# Problem to work on:
Your task is to tally the lines of the listing containing the word "column" and report the figure alone.
═══ Record set ═══
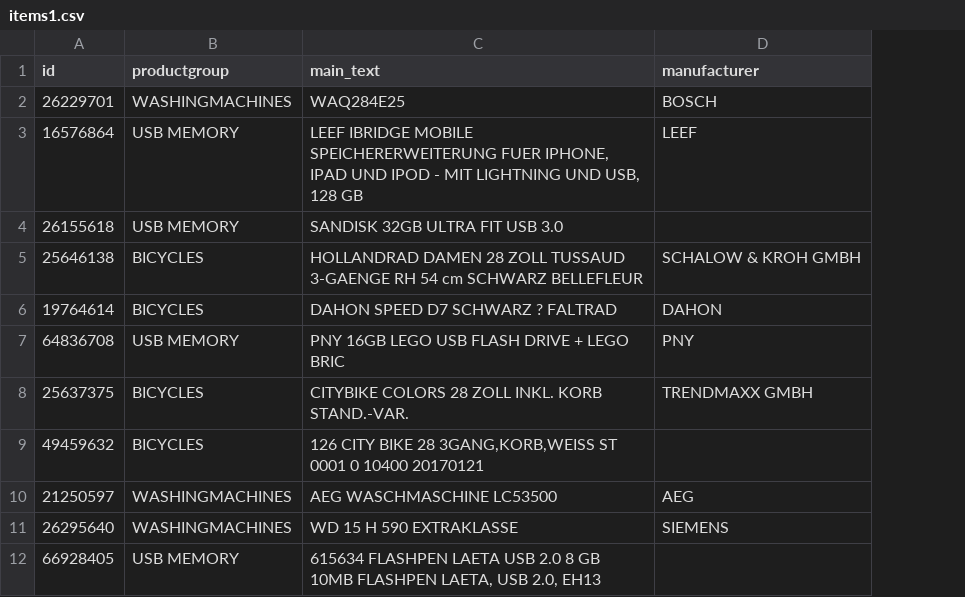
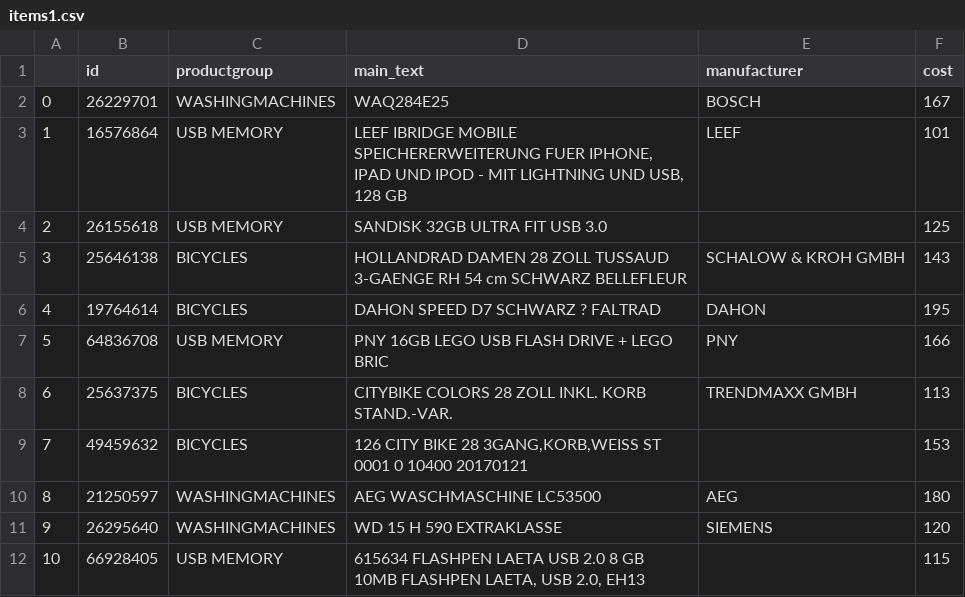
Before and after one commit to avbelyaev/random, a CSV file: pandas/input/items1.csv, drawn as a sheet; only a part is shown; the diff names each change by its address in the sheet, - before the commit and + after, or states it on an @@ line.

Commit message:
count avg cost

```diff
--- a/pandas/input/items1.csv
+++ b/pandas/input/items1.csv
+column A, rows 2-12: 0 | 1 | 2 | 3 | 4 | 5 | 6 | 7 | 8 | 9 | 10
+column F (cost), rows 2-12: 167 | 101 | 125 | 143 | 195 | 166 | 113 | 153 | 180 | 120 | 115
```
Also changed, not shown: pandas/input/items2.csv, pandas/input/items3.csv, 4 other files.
═══
# Exercise response:
2